b) Monocytes. The normal count is between 150 and 900 cells per mm³ (2 to 8% of the total white blood cells), a figure that is elevated by infections caused by viruses or parasites, but also in some tumors and leukemias. They are cells with a defined nucleus.
1.2. Granulocytes or polymorphonuclear cells: these are the neutrophils, basophils and eosinophils. They are cells with polymorphous nucleus and many granules in the cytoplasm.
a) Neutrophils. They are present in the blood between 2,500 and 7,500 cells per mm³. They are the most numerous, occupying between 55 and 70% of leukocytes. They are responsible for capturing and digesting foreign substances (bacteria or external agents) that enter the organism. When there is an infection or inflammation their number increases in the blood.
b) Basophils. They are present in the blood between 0.1 and 1.5 cells per mm³ (0.2- 1.2% of leukocytes). They secrete substances such as heparin (with anticoagulant properties) and histamine (which contributes to the inflammation process).
c) Eosinophils. They are present in the blood between 50 and 500 cells per mm³ (1-4% of leukocytes). They are increased in diseases caused by parasites, in allergies and in asthma.
1) Red blood cells (erythrocytes). They are in the blood and transport oxygen to the rest of the cells. In humans they are formed in the bone marrow. They constitute, approximately, 96% of the elements figured. Their normal value is around 4,800,000 in women and approximately 5,400,000 in men, red blood cells per mm³. They are not cells as such, since they lack a nucleus (they expel it in the bone marrow before entering the bloodstream). Their cytoplasm consists almost entirely of hemoglobin, a protein responsible for transporting oxygen, and also contains enzymes.
2) Platelets (thrombocytes). They are small, oval cell fragments without nucleus. They are produced in the bone marrow from the fragmentation of the cytoplasm of megakaryocytes, and remain free in the blood circulation. Their normal value ranges from 250,000 to 450,000 platelets per mm³. Platelets serve to plug lesions that could affect the blood vessels, clotting the blood. Thus, when a circulatory vessel is ruptured, platelets envelop the wound to reduce its size and prevent bleeding.
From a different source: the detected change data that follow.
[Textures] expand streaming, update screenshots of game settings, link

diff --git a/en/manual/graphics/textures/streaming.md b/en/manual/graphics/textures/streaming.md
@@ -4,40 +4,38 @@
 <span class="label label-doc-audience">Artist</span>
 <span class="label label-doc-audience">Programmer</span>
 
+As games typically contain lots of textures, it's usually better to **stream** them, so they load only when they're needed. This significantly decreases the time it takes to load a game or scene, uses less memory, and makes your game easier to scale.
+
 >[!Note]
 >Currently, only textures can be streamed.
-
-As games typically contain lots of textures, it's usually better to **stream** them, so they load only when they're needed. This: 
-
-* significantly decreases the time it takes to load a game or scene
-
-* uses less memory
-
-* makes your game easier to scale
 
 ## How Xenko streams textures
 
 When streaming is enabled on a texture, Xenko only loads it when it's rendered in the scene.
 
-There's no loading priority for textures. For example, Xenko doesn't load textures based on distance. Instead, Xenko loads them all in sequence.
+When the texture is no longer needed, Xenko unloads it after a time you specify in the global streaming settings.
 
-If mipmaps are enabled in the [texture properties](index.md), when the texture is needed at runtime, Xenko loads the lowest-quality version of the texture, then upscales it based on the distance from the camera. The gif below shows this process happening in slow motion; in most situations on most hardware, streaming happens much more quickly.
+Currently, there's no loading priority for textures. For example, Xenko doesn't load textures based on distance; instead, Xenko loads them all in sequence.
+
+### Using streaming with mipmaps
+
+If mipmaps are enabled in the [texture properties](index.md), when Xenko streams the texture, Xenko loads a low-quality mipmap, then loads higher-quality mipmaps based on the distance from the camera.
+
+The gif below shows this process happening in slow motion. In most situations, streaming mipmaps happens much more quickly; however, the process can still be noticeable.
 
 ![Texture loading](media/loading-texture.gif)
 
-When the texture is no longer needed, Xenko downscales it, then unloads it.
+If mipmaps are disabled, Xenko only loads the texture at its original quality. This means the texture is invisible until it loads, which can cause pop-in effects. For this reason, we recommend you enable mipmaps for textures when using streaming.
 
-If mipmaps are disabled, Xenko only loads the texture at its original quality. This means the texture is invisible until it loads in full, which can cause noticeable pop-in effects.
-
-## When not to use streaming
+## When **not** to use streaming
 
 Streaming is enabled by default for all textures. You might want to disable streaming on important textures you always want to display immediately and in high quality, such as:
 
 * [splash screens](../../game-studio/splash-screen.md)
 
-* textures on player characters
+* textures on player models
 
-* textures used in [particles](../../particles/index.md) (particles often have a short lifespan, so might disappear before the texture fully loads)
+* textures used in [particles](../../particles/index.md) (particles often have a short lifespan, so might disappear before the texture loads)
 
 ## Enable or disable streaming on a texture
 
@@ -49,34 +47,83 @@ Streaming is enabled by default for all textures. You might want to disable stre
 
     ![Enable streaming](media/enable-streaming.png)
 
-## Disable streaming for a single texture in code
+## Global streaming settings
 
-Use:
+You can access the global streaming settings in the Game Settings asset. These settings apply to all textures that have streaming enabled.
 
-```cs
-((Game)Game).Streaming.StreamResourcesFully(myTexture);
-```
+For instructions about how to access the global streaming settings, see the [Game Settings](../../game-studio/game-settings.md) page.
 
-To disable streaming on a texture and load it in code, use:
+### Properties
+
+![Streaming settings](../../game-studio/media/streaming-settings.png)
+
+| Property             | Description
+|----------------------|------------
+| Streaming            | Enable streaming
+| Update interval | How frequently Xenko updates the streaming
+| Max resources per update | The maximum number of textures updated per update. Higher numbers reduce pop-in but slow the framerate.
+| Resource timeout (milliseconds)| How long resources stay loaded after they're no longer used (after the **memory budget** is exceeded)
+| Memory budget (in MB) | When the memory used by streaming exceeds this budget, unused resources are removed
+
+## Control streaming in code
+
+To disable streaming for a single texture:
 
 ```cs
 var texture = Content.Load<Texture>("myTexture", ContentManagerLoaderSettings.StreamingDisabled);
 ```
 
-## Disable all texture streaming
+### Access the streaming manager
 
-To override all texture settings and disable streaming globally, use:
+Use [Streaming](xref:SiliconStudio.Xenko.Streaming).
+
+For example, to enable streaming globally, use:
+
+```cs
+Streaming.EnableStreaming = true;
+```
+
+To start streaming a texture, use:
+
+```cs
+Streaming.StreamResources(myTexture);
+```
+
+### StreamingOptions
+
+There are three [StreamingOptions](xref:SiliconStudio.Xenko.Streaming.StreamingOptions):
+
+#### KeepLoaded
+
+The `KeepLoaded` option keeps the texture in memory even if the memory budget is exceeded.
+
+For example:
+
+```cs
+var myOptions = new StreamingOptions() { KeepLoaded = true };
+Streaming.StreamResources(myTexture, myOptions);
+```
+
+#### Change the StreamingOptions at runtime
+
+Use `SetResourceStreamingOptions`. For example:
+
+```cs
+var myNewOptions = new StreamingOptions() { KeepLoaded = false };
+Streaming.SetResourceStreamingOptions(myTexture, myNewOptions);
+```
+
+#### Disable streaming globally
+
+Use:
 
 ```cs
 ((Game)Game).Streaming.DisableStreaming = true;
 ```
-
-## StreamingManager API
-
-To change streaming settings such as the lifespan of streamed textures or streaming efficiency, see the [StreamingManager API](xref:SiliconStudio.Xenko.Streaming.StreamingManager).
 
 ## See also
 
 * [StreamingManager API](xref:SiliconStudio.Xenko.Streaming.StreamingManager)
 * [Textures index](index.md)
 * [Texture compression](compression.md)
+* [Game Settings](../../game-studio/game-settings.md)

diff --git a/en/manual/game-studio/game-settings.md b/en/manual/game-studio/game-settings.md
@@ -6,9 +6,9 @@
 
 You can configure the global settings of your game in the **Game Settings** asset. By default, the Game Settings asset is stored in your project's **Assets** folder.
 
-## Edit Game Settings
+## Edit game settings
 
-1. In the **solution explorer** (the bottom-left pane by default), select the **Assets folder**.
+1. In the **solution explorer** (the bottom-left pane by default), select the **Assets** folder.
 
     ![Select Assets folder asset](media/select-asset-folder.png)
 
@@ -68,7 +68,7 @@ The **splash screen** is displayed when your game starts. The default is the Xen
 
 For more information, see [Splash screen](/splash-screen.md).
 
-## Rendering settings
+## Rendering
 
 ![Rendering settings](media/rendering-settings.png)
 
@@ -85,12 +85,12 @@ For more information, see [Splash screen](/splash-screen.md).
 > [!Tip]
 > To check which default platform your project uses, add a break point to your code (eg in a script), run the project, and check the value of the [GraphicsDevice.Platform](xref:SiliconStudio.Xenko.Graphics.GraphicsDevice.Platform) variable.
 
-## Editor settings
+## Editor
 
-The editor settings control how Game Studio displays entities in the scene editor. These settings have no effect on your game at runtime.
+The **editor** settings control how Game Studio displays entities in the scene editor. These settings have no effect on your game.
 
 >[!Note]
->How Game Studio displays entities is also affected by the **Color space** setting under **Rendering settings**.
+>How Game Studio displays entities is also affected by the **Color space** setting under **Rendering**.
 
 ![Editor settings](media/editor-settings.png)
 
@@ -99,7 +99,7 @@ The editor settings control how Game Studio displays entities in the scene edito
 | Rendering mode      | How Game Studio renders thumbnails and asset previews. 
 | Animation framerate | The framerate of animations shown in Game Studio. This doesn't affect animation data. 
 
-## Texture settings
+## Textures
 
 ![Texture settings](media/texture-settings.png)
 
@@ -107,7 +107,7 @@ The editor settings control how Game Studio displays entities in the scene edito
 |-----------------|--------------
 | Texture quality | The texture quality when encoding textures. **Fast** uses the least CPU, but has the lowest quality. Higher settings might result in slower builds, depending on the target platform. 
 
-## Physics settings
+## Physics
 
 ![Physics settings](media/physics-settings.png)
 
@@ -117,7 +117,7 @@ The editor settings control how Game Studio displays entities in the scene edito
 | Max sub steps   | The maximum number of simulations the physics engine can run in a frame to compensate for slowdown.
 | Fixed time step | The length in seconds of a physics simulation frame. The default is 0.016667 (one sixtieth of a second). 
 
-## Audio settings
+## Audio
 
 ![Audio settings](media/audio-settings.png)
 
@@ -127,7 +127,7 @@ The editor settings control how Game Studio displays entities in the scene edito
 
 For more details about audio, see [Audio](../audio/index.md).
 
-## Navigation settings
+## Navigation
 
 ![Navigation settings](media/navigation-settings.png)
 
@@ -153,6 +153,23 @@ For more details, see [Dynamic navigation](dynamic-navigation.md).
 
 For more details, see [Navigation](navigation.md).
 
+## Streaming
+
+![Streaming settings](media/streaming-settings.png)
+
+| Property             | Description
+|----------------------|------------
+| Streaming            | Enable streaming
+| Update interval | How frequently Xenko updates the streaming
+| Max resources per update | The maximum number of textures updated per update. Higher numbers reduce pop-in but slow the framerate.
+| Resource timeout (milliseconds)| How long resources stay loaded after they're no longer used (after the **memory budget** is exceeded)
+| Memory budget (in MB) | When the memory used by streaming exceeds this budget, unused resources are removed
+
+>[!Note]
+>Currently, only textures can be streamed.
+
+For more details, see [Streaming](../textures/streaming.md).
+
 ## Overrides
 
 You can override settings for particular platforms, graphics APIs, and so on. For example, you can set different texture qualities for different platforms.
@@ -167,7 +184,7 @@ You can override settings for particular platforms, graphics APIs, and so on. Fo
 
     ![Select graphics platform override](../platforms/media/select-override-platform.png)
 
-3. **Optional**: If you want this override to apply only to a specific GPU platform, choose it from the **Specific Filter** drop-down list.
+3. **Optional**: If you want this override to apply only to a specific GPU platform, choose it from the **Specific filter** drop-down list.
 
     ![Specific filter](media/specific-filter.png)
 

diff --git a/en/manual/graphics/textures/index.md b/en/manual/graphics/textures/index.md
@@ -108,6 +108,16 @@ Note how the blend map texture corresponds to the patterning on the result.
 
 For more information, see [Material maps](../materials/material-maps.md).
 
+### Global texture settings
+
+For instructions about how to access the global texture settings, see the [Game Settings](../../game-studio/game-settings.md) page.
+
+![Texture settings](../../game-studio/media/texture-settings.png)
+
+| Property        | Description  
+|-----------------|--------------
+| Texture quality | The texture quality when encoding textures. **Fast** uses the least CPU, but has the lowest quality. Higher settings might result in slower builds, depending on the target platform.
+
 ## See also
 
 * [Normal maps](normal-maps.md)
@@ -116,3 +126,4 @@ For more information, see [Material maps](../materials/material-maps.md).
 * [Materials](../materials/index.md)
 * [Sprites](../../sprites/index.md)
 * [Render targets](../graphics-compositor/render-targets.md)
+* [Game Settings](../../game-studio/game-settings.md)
In the coagulation process, platelets form clots (thrombi), which are responsible for the closure of vascular wounds (thrombosis). To get an idea, a drop of blood contains about 250,000 platelets.
On the other hand, there is the blood plasma, which is the liquid portion of the blood in which the aforementioned formed elements are immersed, composed of 91% water, 8% proteins and traces of other materials. It is the major component of blood and represents 55% of the total blood volume. In addition to transporting the blood cells, it carries the nutrients and waste substances it collects from the cells.
Among the 8% of proteins it contains are: amino acids, carbohydrates, lipids, salts, hormones, enzymes, antibodies, urea, gases in solution and inorganic substances, such as sodium, potassium, calcium chloride, carbonate and bicarbonate. Also, among these proteins are:
– Fibrinogen (for coagulation).
– Globulins (regulate water content in the cell and form antibodies against infectious diseases).
– Albumins (exert osmotic pressure to distribute water between plasma and body fluids)
– Lipoproteins (buffer blood and cell pH changes, and make blood more viscous than water)